Here at WNST.net this summer, we’re extending an open offer to any Baltimore sports fan who wants to be the next Baltimore Sports Media Superstar via our competition. All of the info is here…
The harsh reality of media and new media in 2012 is that it’s an all-encompassing commitment of time, experience and continuing education that makes a local personality or entity relevant as breaking news, information, analysis and the games themselves fly by in real time with your mobile device with you at all times.
And that’s just the content side.
Here’s a speech I gave to a Loyola Sports Marketing class in May 2012. This is Part 1 in a series about my current thoughts on the state of Baltimore sports media and the industry as a whole:

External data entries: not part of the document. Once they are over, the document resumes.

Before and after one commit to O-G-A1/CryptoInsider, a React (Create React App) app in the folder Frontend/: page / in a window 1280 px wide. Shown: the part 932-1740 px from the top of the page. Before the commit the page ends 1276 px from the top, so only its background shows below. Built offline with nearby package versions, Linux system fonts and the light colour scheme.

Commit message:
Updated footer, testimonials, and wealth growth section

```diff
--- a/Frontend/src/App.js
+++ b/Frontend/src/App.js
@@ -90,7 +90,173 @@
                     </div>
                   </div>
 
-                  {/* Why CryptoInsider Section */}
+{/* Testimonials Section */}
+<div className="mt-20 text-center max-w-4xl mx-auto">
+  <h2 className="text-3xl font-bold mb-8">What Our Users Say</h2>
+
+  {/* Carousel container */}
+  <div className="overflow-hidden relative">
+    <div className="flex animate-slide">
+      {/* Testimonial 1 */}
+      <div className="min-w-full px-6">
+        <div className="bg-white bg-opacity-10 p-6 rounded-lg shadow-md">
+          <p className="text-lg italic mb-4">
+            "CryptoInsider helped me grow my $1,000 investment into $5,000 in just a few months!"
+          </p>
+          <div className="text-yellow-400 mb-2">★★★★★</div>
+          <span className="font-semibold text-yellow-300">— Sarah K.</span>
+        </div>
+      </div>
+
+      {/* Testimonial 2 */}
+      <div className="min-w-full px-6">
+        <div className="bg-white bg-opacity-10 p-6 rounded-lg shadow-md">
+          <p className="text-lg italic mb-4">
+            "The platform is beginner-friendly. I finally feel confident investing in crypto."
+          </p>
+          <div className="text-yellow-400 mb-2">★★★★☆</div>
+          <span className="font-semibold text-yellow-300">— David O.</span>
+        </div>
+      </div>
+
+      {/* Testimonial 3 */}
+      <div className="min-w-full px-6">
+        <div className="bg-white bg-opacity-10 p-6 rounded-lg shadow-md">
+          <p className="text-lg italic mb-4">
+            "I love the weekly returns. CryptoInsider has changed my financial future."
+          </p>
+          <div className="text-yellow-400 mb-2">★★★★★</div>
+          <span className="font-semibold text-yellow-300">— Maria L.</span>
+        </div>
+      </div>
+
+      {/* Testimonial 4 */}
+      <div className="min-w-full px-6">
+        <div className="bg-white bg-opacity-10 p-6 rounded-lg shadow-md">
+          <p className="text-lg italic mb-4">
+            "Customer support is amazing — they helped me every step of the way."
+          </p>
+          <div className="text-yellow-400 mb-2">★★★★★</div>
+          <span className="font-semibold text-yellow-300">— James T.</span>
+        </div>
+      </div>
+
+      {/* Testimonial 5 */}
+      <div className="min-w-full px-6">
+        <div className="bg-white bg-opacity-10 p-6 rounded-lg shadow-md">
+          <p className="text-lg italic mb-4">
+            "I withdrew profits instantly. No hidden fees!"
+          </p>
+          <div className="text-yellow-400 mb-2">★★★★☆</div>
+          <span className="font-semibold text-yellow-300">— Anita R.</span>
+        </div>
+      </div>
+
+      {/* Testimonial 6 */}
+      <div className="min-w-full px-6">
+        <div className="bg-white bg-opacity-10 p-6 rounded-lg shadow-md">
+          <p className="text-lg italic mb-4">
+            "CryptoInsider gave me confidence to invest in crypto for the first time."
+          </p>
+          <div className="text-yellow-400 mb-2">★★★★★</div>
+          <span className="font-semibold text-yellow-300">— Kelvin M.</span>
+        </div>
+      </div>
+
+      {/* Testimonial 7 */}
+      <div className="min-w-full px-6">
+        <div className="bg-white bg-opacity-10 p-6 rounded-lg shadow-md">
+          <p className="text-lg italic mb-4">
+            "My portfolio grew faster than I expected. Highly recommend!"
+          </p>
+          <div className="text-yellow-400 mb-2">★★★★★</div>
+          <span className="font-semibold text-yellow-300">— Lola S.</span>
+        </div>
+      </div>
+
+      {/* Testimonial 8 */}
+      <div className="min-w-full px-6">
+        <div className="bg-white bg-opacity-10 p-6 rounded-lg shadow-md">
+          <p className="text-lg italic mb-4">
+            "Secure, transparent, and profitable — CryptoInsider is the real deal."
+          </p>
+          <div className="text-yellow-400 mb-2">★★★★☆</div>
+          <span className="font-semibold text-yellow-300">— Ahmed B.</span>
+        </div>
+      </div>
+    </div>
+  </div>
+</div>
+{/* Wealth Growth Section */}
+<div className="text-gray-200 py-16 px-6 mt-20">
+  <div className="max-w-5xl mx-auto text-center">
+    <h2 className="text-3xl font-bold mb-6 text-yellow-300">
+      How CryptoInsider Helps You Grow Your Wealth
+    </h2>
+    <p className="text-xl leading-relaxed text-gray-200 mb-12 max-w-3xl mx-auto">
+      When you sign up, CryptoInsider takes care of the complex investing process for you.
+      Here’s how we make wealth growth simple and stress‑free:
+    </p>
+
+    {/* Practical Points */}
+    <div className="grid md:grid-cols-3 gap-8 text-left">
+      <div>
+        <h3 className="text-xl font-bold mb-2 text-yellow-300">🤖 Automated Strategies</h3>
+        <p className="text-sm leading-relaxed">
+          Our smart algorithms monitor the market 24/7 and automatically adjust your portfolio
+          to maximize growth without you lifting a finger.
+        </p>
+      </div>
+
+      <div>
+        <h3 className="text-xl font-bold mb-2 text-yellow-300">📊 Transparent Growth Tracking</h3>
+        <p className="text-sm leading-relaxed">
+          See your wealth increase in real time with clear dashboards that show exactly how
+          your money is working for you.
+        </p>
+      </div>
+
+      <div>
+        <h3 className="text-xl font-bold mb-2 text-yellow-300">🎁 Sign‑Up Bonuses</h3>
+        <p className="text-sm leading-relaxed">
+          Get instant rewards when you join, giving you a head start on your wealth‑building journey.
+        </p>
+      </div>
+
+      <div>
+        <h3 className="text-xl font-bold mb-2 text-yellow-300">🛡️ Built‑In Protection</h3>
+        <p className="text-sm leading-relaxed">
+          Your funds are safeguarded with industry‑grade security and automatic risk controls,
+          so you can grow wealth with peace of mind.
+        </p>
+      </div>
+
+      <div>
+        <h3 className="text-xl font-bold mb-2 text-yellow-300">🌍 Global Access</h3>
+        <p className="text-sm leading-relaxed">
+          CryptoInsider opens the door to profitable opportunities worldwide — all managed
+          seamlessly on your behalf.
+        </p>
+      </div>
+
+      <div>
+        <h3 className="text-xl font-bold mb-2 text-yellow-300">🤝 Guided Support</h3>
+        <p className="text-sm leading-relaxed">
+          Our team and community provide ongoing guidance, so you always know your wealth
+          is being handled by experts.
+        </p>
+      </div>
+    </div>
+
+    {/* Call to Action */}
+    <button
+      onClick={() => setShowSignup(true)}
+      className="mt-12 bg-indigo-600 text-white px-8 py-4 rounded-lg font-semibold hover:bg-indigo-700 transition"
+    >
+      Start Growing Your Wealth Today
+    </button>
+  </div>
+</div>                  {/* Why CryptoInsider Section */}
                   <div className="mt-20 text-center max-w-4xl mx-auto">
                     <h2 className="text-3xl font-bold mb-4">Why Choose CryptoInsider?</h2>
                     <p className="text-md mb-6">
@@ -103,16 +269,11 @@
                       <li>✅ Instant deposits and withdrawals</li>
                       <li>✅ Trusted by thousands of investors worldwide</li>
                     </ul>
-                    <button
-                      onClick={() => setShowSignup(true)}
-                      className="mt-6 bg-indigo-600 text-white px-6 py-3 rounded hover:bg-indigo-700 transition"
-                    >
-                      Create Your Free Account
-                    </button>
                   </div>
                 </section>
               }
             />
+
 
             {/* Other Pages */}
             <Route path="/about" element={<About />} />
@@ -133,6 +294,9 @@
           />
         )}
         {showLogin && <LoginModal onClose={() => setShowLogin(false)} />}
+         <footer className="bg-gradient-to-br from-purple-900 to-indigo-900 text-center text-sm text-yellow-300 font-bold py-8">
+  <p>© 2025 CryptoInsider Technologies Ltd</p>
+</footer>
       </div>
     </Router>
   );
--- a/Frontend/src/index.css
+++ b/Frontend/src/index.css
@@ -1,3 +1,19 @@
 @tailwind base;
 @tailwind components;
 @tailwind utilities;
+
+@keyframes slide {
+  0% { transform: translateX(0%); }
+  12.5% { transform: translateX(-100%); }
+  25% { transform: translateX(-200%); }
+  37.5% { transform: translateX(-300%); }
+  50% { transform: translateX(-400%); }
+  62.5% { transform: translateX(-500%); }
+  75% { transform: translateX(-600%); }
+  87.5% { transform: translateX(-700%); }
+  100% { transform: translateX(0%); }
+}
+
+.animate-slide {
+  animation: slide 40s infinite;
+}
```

If you can’t sell your own personal brand – by bringing in audience, engaging them, adding value to their life experience and adding expertise or analysis that people care about – you will NOT be successful in the new media world.
If no cares to be your audience – or in this era that would be “opt in” or “follow” or “subscribe” — then no one will be available to stimulate the commerce necessary that ultimately will pay your salary via local sponsorship dollars..

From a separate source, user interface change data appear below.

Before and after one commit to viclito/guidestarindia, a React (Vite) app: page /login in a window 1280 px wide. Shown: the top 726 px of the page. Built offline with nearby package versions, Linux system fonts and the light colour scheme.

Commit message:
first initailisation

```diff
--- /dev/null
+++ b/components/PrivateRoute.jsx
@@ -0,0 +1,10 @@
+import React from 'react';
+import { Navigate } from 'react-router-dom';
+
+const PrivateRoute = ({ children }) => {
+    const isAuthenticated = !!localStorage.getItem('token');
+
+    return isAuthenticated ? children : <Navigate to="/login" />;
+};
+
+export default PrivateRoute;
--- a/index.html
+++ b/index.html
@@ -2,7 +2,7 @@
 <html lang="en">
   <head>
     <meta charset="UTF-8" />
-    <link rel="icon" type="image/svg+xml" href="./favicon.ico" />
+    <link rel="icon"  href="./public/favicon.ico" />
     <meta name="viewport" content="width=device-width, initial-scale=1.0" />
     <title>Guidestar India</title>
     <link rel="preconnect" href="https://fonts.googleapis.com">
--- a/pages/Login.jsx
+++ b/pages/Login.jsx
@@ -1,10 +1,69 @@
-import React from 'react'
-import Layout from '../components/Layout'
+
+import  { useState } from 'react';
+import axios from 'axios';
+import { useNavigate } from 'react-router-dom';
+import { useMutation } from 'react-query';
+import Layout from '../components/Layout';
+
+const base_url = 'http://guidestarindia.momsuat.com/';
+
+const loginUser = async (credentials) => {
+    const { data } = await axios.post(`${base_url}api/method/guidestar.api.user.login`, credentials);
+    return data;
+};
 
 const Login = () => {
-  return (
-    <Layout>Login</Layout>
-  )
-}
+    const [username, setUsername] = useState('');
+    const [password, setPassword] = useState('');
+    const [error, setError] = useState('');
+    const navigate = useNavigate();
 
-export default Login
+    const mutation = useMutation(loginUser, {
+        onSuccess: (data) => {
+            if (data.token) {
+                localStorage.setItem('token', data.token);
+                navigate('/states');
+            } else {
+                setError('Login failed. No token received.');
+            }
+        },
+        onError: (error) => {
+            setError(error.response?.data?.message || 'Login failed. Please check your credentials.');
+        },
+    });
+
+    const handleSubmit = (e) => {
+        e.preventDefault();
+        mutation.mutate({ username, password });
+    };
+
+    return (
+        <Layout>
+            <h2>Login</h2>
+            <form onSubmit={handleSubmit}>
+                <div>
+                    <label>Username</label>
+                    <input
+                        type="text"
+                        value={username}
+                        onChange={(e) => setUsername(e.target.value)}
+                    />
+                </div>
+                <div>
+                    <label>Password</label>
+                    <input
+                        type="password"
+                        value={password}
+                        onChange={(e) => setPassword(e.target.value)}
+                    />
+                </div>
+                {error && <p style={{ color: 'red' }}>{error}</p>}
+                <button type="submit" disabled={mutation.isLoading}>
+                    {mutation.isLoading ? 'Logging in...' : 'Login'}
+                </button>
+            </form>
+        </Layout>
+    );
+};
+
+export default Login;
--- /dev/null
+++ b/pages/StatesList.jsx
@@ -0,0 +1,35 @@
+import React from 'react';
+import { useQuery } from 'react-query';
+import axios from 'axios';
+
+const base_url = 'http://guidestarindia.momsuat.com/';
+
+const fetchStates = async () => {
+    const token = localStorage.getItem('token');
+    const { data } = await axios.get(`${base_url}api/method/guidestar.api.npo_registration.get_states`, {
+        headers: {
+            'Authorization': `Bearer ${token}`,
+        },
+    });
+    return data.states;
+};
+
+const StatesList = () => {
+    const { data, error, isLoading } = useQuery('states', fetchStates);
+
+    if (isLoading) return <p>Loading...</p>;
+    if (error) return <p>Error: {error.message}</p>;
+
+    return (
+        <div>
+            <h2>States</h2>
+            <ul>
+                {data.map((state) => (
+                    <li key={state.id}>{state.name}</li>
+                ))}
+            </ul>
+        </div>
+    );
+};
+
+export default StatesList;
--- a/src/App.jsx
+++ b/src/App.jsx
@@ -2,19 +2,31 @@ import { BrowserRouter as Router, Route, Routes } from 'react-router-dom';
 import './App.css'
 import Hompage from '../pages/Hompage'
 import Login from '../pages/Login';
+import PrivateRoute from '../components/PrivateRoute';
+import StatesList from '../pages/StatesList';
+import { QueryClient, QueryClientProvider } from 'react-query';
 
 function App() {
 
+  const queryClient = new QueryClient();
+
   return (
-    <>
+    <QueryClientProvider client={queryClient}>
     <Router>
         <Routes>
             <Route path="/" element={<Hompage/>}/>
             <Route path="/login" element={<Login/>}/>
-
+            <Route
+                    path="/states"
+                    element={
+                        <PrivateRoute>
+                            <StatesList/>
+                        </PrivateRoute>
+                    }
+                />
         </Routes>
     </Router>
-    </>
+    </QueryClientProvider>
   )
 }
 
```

In the old days it was easy – there were three TV channels, a few radio stations and a newspaper or two. Whoever the local program director or editor hired was all that the public got and all that you’d ever get from the “inside” of a sports team. The competition for those scarce jobs and the outstanding pay via expensive local television news ads fueled by automotive dealers and local advertisers was all coveted. And the public in Baltimore essentially had three choices for the 6 p.m. and 11 p.m. news – WBAL, WMAR and WJZ. There were two newspapers – The Sun and The News American. And sports radio didn’t exist except for Charley Eckman screaming bloody murder about some local issue on the Johnny Walker show on WFBR.

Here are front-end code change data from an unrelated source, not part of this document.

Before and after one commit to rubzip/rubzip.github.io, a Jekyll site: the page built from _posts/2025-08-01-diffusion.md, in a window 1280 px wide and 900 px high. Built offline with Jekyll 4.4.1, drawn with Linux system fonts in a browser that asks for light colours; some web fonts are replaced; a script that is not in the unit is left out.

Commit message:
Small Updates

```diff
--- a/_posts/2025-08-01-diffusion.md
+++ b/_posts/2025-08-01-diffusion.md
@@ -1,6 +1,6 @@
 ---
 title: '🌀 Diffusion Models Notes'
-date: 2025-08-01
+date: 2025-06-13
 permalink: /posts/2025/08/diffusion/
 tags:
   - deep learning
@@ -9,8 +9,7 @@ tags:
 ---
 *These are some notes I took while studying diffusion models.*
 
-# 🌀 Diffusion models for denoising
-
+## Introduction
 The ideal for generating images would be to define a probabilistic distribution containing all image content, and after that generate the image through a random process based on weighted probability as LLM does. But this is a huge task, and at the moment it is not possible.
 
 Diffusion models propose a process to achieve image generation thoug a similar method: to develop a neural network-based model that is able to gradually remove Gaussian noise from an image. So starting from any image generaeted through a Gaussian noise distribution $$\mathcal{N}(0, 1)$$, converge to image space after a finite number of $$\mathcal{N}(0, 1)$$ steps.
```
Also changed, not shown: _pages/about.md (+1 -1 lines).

That was the entire world of Baltimore sports media in the 1970’s and 1980’s.
And the only ones who really did it the “new world” way were Coach Eckman and Tom Davis, who bought and sold their own “in-show” advertising and made far more money than most radio “talking heads” did and certainly more than the folks at The Sun or The News American.
All of the TV and newspaper people were part of a larger ensemble and staff. The radio sports talk guys needed to fight for audience and those radio stations needed hosts who garnered real traffic and real new business for local sponsors and advertisers.
This is the world I lived in on local AM radio from 1992 until 2006, when tens of thousands of you crashed my webpage and my email with traffic from all over the world after the initial “Free The Birds” walkout and showed me a new world of WNST.net on the internet.
In the new media world, if you can’t sell your own brand as a sports media expert then how can a local sponsor or business owner trust that you can help them sell pizza or cars or beer?
The reality is that I’m in college every day at WNST.net. The college of life, emerging media and business in 2012 and how it relates to the changing ways of sports fans’ consumption of information via mobile devices in real time.
It’s taken two decades but I’ve finally figured out why I went to college back in the 1980’s. All of those beers at Jay’s off campus at the University of Baltimore and all of those evening classes about Marshall McLuhan — it’s all finally paid off. All those classes with Julie Simon and discovering the roots of communication and theory of how the “medium is the message” and emerging “global village” has changed the world in the last decade since the internet has extended our FCC towers at what was formerly a “little AM radio station” at WNST-AM 1570 and brought video and words and statistics and instant feedback into the realm of the palm of our hands via mobile via WNST.net.
I’ve finally figured out the value of my University of Baltimore education and Corporation Communications degree – it just took me 20 years!
While I’m not going to be donating to UB anytime soon – or anytime that the name of Peter G. Angelos